By Louise Auty     Feb 13, 2012 in Politics
London - In another move which critics will see as targeting the less well off, HM Revenue & Customs (HMRC) has announced new measures aimed at those involved in direct selling.
In a press release issued earlier this week, HMRC warned those involved in direct selling, which covers everything from Ann Summers parties to Avon delivery ladies, that they need to get their taxes in order before the new technology comes on line in the next 12 months.
HMRC will use new technology to search the Internet for information about specified, targeted people and businesses as part of two new campaigns.
They will focus on missing returns, those involved in the home improvement trades and those who use direct selling as a means of generating income. As with previous campaigns, the focus of the new campaigns will be on providing those in the selected groups, who may not be paying the tax they owe, a chance to put their affairs in order on the best possible terms.
Marian Wilson, of HMRC’s Risk and Intelligence, said: "Most people pay their taxes in full and on time, so it is right that HMRC works hard to secure payment from those who have not come forward.
"Using new technology, we have been able to analyse returns to HMRC covering a range of taxes and to cross-reference these with other information to build a picture of where we believe we have taxpayers with missing returns."
The number of people using direct selling to create income through hosting parties at home has risen in recent years with newer companies such as Jamie at Home and Pampered Chef joining the traditional long time favourites like Ann Summers and Avon.
HMRC is also going to be looking at sites like eBay and checking to make sure that those buying and selling as a business using the service are paying the necessary taxes.
Ms Wilson added: "We will use the same technology to analyse information gathered to support the following two campaigns and for each campaign, after the opportunity has closed, we will use the information we have to pursue those who choose not to use the chances we provide to put their affairs in order.
"We are offering all the people targeted the opportunity to come forward. Penalties will be higher if we come and find people after the opportunity. A criminal investigation may also result. I therefore urge them to disclose unpaid tax voluntarily."
More than £500m has been raised by HMRC from voluntary disclosures and a further £105m from follow-up activity. Previous campaigns have targeted offshore investments, medical professionals, plumbers, VAT defaulters and private tutors.
Gary Ashford, from the Chartered Institute of Taxation (CIOT), said the new campaigns showed the Government had no intention of letting up on tax evasion.

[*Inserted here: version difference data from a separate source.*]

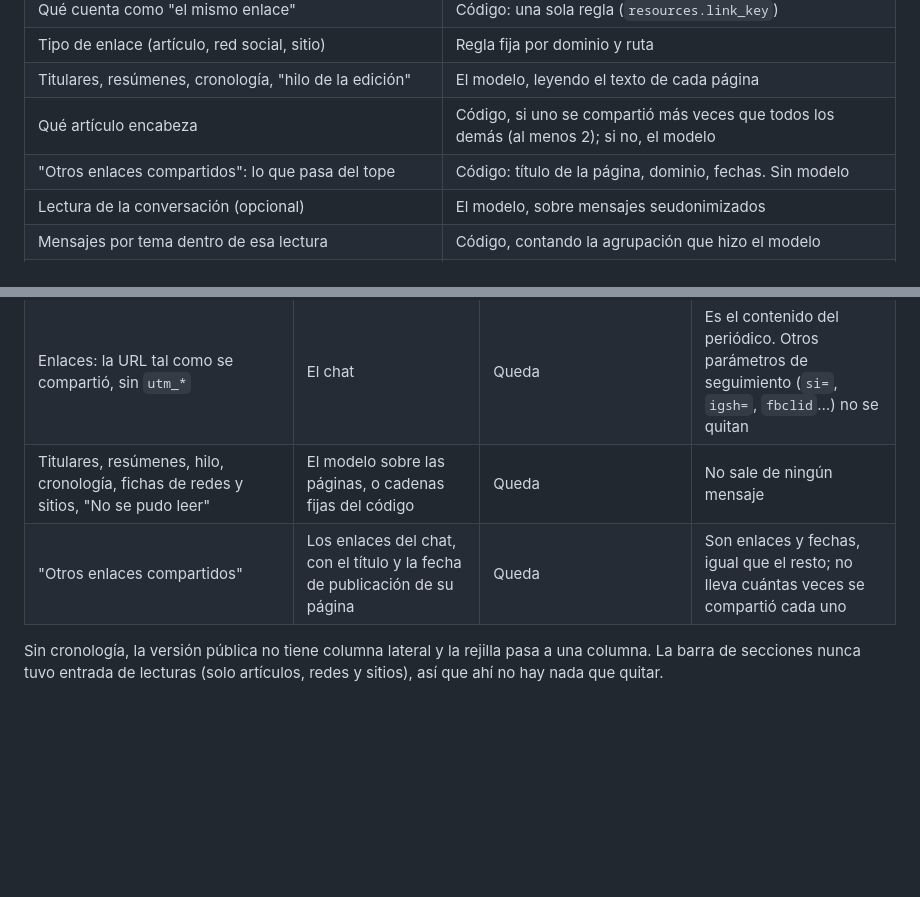
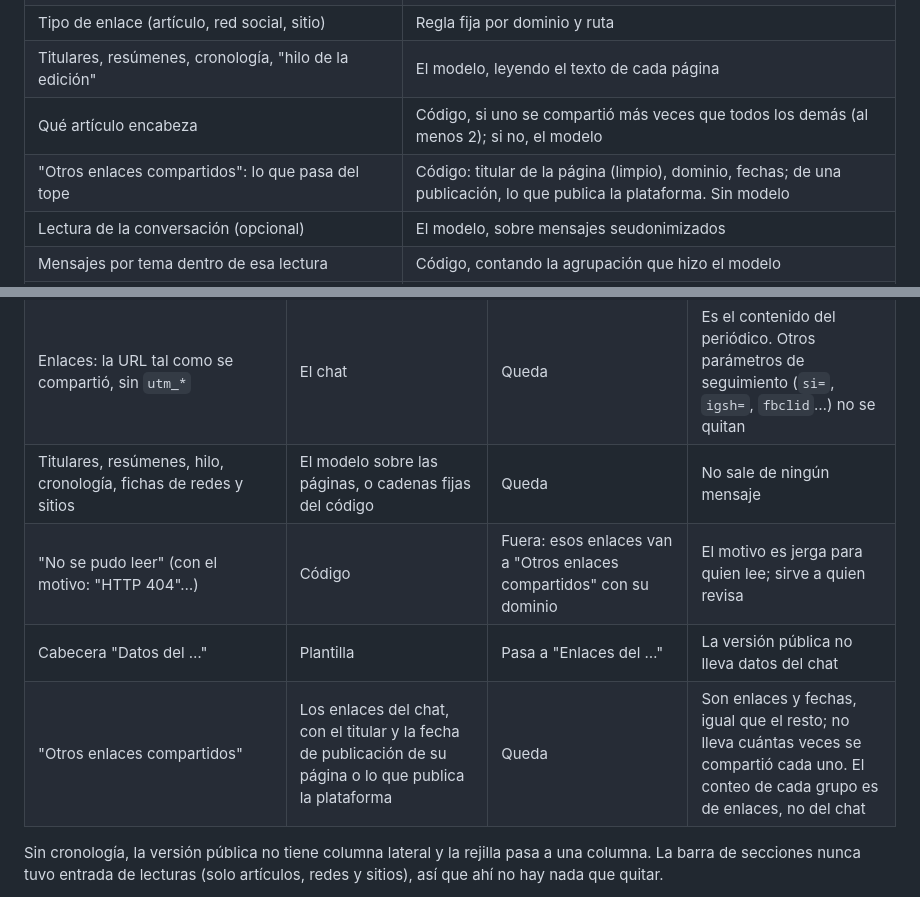
Before and after one commit to stern9/community-lens, a Markdown page: docs/periodico.md, 2 parts joined by grey strips. Drawn GitHub-style; blank space fills up the shorter version.

```diff
--- a/docs/periodico.md
+++ b/docs/periodico.md
@@ -13,7 +13,7 @@ El diagrama [`diagramas/periodico.html`](diagramas/periodico.html) muestra el re
 | Tipo de enlace (artículo, red social, sitio) | Regla fija por dominio y ruta |
 | Titulares, resúmenes, cronología, "hilo de la edición" | El modelo, leyendo el texto de cada página |
 | Qué artículo encabeza | Código, si uno se compartió más veces que todos los demás (al menos 2); si no, el modelo |
-| "Otros enlaces compartidos": lo que pasa del tope | Código: título de la página, dominio, fechas. Sin modelo |
+| "Otros enlaces compartidos": lo que pasa del tope | Código: titular de la página (limpio), dominio, fechas; de una publicación, lo que publica la plataforma. Sin modelo |
 | Lectura de la conversación (opcional) | El modelo, sobre mensajes seudonimizados |
 | Mensajes por tema dentro de esa lectura | Código, contando la agrupación que hizo el modelo |
 | Qué queda fuera del sitio: lecturas, "En números", nombre del grupo | Código: la versión pública (ver "Versión pública") |
@@ -176,8 +187,10 @@ modelo redactó sin ver ningún mensaje. Es la misma plantilla (`newspaper_html.
 | Nombre público del periódico (`CL_PERIODICO_NOMBRE`, en `<title>`, título e `index.html`) | Configuración | Queda, si está configurado: "FAIR.CR - Lo que se compartió" | Lo elige quien publica; no es el nombre del grupo de WhatsApp. Cambiarlo no toca lo ya aprobado: hay que reaprobar |
 | Subtítulo público (`CL_PERIODICO_SUBTITULO`, bajo el título de cada edición y de `index.html`) | Configuración | Queda, si está configurado: "Comunidad General". Sin él, la versión completa muestra ahí el nombre del grupo y la pública nada | Igual que el nombre público |
 | Enlaces: la URL tal como se compartió, sin `utm_*` | El chat | Queda | Es el contenido del periódico. Otros parámetros de seguimiento (`si=`, `igsh=`, `fbclid`…) no se quitan |
-| Titulares, resúmenes, hilo, cronología, fichas de redes y sitios, "No se pudo leer" | El modelo sobre las páginas, o cadenas fijas del código | Queda | No sale de ningún mensaje |
-| "Otros enlaces compartidos" | Los enlaces del chat, con el título y la fecha de publicación de su página | Queda | Son enlaces y fechas, igual que el resto; no lleva cuántas veces se compartió cada uno |
+| Titulares, resúmenes, hilo, cronología, fichas de redes y sitios | El modelo sobre las páginas, o cadenas fijas del código | Queda | No sale de ningún mensaje |
+| "No se pudo leer" (con el motivo: "HTTP 404"…) | Código | Fuera: esos enlaces van a "Otros enlaces compartidos" con su dominio | El motivo es jerga para quien lee; sirve a quien revisa |
+| Cabecera "Datos del …" | Plantilla | Pasa a "Enlaces del …" | La versión pública no lleva datos del chat |
+| "Otros enlaces compartidos" | Los enlaces del chat, con el titular y la fecha de publicación de su página o lo que publica la plataforma | Queda | Son enlaces y fechas, igual que el resto; no lleva cuántas veces se compartió cada uno. El conteo de cada grupo es de enlaces, no del chat |
 
 Sin cronología, la versión pública no tiene columna lateral y la rejilla pasa a una columna. La barra de secciones
 nunca tuvo entrada de lecturas (solo artículos, redes y sitios), así que ahí no hay nada que quitar.
```
Also changed, not shown: other parts of docs/periodico.md (+18 -7 lines), README.md (+2 -2 lines), docs/imagenes/periodico-borrador.png (added), 6 other files.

"These campaigns may have a feel of déjà vu to many of us – but to those in the Revenue’s sights they are new and serious. They are a real statement of intent from the Government, and show they are determined to reach their target of bringing in an extra £7 billion over the Parliament through initiatives to tackle tax avoidance, evasion and fraud," he said.
Posters on TameBay's blogging website reacted to the news with some cynicism.
Gary posted: "They will get a better return by targeting premiership footballers and bankers and their various tax avoidence scams (sorry I mean schemes). Most of the home improvement folk that will be targeted are foreign and if they get any sense that HMRC are sniffing they will simply leave the country for a while before returning. Direct selling – how many sellers who don’t submit a return make a clear profit in excess of the £7500 personal allowance?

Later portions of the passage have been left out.